· If starting without a reading, ask the teacher-learners to list what it is that is left after taking a science course when all standard science content is forgotten. Have students work in small groups and report on the results of their discussions.
· Introduce the concept and definition of scientific attitudes. Review the list of scientific attitudes and define scientific attitudes as predispositions to think and act in a certain way. Use the Word and/or PowerPoint Scientific Attitudes documents available on the bottom of the webpage listed above.
· Complete the Scientific Attitudes Exercise from the link on the Scientific Attitudes webpage located as indicated above.
· Discuss the kind of world we would live in if all citizens had a thorough grounding in scientific attitudes.
· Get specific and talk about a scientific problem such as climate change. How many people do you talk to who have made up their mind, are not open-minded, show no respect for evidence, or have no tolerance for uncertainty? As an exercise use a empty table that lists scientific attitudes and ask students in groups to list a series of actions

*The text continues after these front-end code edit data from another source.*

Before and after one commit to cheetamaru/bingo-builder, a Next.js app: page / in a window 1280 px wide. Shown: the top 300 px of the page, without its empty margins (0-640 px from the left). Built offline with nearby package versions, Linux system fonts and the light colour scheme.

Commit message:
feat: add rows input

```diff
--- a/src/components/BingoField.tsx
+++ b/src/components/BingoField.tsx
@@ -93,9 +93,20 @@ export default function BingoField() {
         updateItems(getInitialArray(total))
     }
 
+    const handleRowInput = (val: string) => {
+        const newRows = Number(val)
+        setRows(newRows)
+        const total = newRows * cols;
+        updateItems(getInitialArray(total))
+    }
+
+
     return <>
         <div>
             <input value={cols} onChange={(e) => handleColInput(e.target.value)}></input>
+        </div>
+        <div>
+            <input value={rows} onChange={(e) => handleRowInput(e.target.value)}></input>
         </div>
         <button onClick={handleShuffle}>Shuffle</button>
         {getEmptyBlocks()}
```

that would result from using these attitudes (habits of mind) to address the debate on climate change. An empty table (to be used for any such exercise) is provided on the website located as described above. The webpage and file is called Scientific Attitudes in Action

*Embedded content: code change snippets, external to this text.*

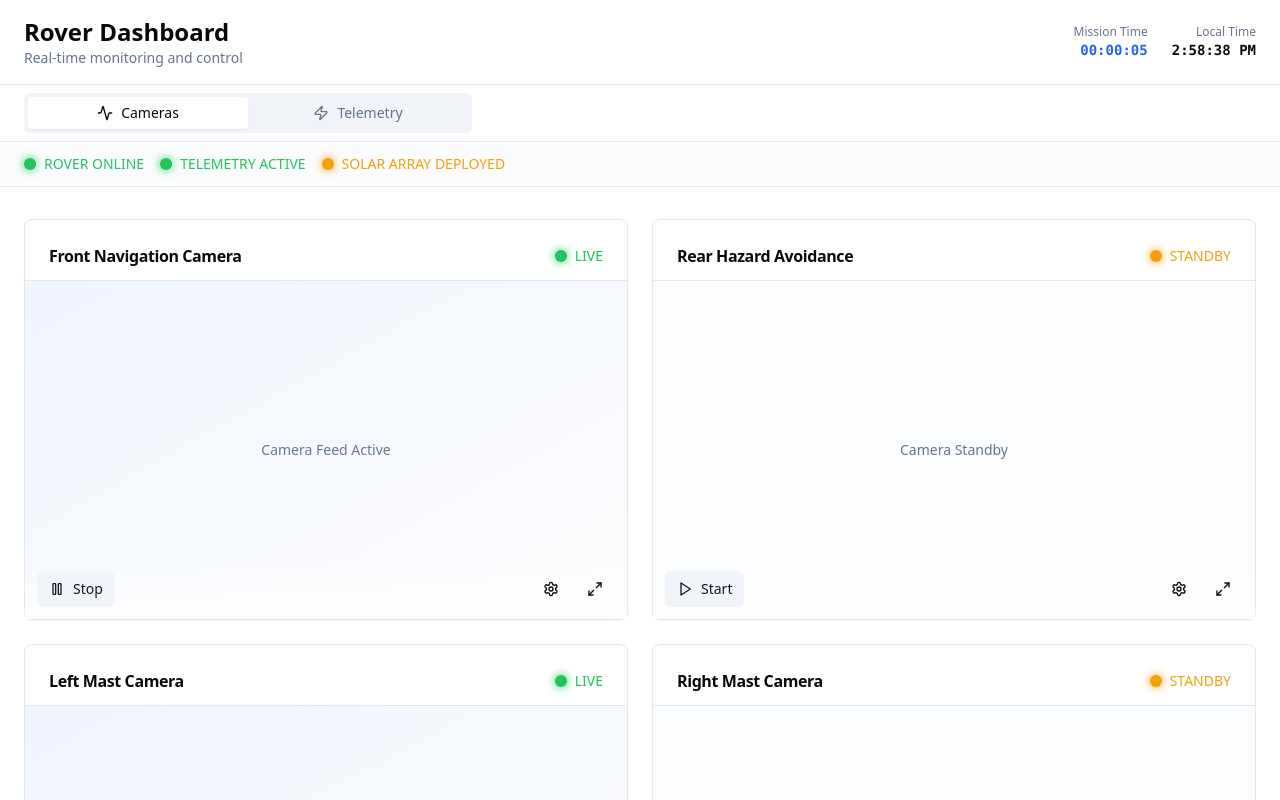
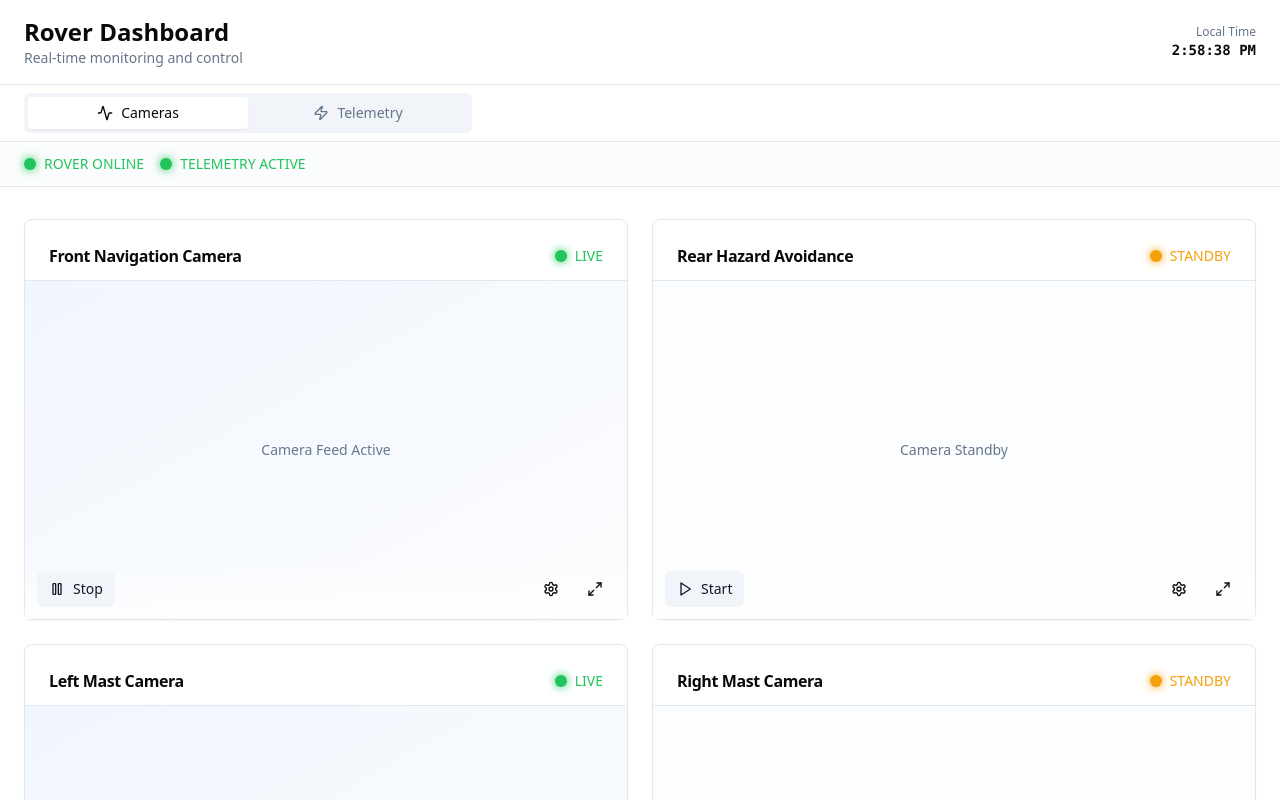
Before and after one commit to johannesths/maree-interface, a React (Vite) app: page / in a window 1280 px wide. Shown: the top 800 px of the page. Built offline with nearby package versions, Linux system fonts and the light colour scheme.

Commit message:
Remove mission timer and solar array status
Remove the mission timer from the header and the solar array deployed status indicator from the status bar.

```diff
--- a/src/components/Header.tsx
+++ b/src/components/Header.tsx
@@ -2,23 +2,14 @@ import { useState, useEffect } from "react";
 
 export function Header() {
   const [currentTime, setCurrentTime] = useState(new Date());
-  const [missionTime, setMissionTime] = useState(0);
 
   useEffect(() => {
     const timer = setInterval(() => {
       setCurrentTime(new Date());
-      setMissionTime(prev => prev + 1);
     }, 1000);
 
     return () => clearInterval(timer);
   }, []);
-
-  const formatMissionTime = (seconds: number) => {
-    const hours = Math.floor(seconds / 3600);
-    const minutes = Math.floor((seconds % 3600) / 60);
-    const secs = seconds % 60;
-    return `${hours.toString().padStart(2, '0')}:${minutes.toString().padStart(2, '0')}:${secs.toString().padStart(2, '0')}`;
-  };
 
   return (
     <header className="border-b bg-card px-6 py-4">
@@ -27,18 +18,10 @@ export function Header() {
           <h1 className="text-2xl font-bold text-foreground">Rover Dashboard</h1>
           <p className="text-sm text-muted-foreground">Real-time monitoring and control</p>
         </div>
-        <div className="flex items-center gap-6">
-          <div className="text-right">
-            <div className="text-xs text-muted-foreground">Mission Time</div>
-            <div className="text-sm font-mono font-semibold text-primary">
-              {formatMissionTime(missionTime)}
-            </div>
-          </div>
-          <div className="text-right">
-            <div className="text-xs text-muted-foreground">Local Time</div>
-            <div className="text-sm font-mono font-semibold">
-              {currentTime.toLocaleTimeString()}
-            </div>
+        <div className="text-right">
+          <div className="text-xs text-muted-foreground">Local Time</div>
+          <div className="text-sm font-mono font-semibold">
+            {currentTime.toLocaleTimeString()}
           </div>
         </div>
       </div>
--- a/src/components/StatusBar.tsx
+++ b/src/components/StatusBar.tsx
@@ -6,7 +6,6 @@ export function StatusBar() {
       <div className="flex items-center gap-4">
         <StatusIndicator status="online" label="ROVER ONLINE" />
         <StatusIndicator status="online" label="TELEMETRY ACTIVE" />
-        <StatusIndicator status="warning" label="SOLAR ARRAY DEPLOYED" />
       </div>
     </div>
   );
```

· Discuss how scientific attitudes could be
o added to the structure of a curriculum
o gradually introduced as a curriculum of scientific attitudes
o added to your course outline and outcomes

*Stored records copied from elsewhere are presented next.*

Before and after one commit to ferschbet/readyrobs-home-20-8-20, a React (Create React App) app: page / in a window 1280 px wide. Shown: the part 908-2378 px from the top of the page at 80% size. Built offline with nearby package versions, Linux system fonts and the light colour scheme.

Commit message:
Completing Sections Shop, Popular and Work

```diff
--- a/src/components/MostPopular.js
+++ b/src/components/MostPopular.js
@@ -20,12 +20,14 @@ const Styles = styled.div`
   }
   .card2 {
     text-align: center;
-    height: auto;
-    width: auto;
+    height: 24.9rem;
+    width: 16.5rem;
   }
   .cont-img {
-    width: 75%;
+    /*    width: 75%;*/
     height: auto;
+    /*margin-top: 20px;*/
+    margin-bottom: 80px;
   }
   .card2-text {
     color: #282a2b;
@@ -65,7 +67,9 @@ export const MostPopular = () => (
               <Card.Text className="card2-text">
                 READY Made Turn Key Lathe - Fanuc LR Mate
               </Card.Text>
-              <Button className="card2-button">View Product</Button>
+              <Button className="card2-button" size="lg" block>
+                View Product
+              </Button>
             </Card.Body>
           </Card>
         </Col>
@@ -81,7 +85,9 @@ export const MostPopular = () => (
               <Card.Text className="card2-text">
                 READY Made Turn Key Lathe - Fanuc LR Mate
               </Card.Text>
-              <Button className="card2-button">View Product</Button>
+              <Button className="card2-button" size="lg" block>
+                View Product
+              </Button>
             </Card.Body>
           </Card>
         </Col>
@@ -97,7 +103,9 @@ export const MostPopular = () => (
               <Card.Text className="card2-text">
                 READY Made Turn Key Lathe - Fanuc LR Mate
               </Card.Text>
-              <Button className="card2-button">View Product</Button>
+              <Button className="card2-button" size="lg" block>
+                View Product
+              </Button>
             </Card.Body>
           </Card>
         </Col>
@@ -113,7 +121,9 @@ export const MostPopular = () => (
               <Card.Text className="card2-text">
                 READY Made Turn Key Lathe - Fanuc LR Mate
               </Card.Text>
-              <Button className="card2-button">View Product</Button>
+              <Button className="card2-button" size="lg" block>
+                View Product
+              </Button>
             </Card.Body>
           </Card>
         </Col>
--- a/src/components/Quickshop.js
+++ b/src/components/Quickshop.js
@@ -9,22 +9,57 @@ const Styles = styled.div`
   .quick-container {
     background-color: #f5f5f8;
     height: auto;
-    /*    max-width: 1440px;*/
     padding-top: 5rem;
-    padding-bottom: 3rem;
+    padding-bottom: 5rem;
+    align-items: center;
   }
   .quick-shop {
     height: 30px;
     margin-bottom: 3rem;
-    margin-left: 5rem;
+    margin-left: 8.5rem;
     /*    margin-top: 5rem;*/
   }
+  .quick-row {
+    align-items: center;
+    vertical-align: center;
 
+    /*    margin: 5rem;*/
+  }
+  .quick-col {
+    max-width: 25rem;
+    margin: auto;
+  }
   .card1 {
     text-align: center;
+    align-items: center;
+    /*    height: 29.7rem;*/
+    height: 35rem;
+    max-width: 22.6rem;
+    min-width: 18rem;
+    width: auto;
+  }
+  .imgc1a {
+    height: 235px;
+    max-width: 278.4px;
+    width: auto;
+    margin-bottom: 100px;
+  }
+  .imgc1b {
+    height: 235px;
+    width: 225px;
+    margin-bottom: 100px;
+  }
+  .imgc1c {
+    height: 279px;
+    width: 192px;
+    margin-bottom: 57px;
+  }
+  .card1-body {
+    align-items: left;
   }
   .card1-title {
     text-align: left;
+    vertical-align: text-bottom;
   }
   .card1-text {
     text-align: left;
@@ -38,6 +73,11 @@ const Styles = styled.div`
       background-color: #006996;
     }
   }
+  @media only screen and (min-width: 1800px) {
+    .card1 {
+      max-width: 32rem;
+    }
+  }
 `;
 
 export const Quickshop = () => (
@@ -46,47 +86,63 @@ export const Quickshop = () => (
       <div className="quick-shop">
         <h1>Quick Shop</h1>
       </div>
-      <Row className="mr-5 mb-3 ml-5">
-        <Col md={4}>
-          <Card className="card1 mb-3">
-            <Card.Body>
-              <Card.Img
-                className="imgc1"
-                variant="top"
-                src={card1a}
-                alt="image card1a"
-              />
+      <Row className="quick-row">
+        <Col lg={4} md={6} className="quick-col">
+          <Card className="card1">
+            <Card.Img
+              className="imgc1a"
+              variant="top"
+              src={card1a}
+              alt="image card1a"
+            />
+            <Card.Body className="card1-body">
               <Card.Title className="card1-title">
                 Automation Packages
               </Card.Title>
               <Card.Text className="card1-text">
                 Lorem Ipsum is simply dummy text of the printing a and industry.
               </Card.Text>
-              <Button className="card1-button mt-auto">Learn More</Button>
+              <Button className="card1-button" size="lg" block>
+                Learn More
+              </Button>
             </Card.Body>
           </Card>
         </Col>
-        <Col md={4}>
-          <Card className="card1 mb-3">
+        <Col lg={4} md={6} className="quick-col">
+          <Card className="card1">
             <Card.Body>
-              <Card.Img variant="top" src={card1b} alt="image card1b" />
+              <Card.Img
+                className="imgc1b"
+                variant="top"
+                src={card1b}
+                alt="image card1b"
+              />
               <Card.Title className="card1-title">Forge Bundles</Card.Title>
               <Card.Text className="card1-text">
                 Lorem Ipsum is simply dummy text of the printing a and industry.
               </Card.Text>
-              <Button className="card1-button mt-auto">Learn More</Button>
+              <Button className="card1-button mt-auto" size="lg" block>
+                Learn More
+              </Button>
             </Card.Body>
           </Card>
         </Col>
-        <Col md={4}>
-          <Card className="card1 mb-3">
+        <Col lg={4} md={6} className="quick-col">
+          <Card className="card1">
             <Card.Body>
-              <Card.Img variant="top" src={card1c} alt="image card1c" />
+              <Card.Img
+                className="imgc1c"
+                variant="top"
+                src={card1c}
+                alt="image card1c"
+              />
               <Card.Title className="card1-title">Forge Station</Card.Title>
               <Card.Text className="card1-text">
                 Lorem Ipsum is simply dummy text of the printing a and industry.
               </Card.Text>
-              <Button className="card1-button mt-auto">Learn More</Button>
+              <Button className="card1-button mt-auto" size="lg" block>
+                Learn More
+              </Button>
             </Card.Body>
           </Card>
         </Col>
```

o promoted in the classroom and in the laboratory
o taught as subject matter in and around the classroom
o assessed in the classroom and in the laboratory.
· Print a poster that lists scientific attitudes and draw students’ attention to this poster—once per class period or, at least, once per week.